Each line of the entries that mentions the string "Pclass" needs to be reported.

===== Input data =====

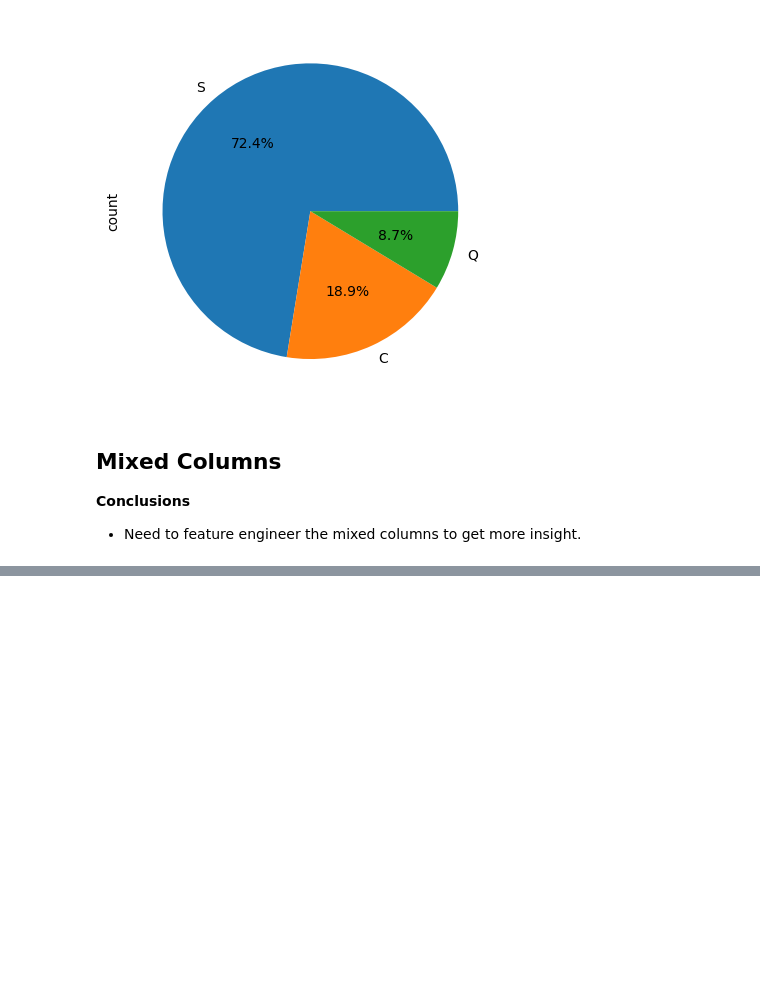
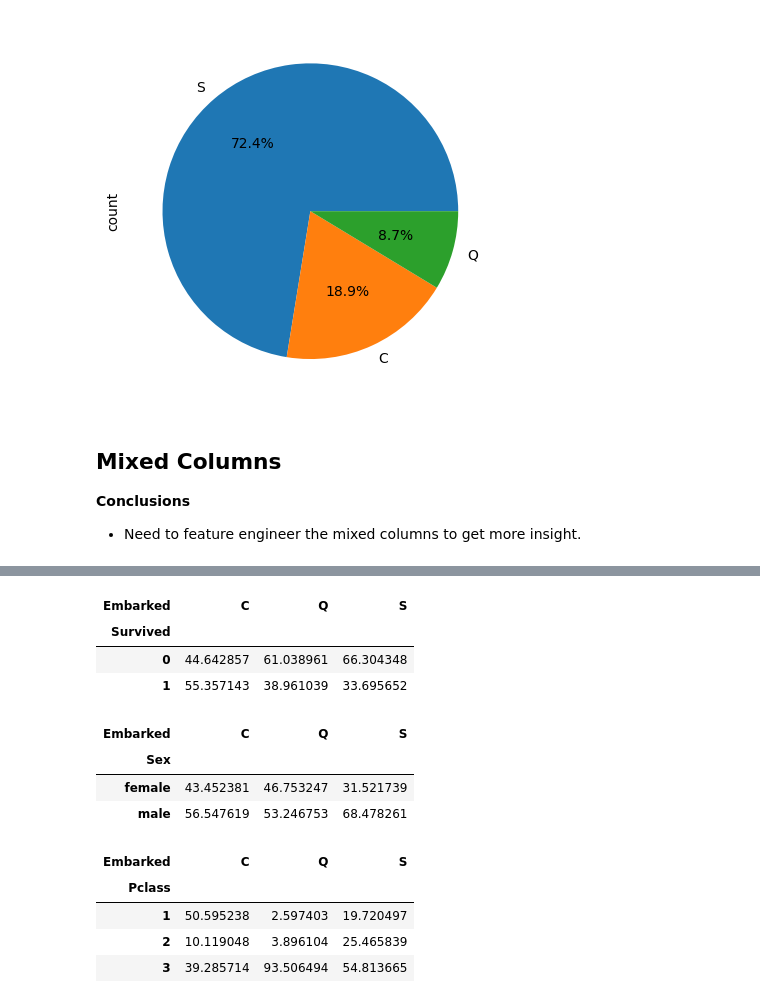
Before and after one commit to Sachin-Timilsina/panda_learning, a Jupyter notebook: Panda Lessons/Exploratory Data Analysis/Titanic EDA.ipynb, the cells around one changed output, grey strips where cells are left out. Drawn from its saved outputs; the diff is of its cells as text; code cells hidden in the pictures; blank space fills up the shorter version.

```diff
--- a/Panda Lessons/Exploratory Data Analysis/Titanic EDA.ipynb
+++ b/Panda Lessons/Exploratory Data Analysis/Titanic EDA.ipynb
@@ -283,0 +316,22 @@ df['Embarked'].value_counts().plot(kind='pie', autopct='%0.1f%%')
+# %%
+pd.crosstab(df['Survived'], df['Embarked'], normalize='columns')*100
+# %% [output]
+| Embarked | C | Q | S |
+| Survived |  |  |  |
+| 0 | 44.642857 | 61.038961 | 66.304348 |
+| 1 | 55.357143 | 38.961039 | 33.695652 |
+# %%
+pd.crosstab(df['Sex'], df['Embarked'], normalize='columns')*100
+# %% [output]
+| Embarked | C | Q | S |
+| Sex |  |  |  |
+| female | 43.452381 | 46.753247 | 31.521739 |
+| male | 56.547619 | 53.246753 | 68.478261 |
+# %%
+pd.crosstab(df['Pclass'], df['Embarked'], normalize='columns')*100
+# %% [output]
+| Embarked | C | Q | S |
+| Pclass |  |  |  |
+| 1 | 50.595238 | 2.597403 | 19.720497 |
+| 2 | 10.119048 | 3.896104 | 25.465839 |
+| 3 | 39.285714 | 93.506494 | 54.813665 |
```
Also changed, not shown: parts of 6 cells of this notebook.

=====

◆ **Solution**
+pd.crosstab(df['Pclass'], df['Embarked'], normalize='columns')*100
+| Pclass |  |  |  |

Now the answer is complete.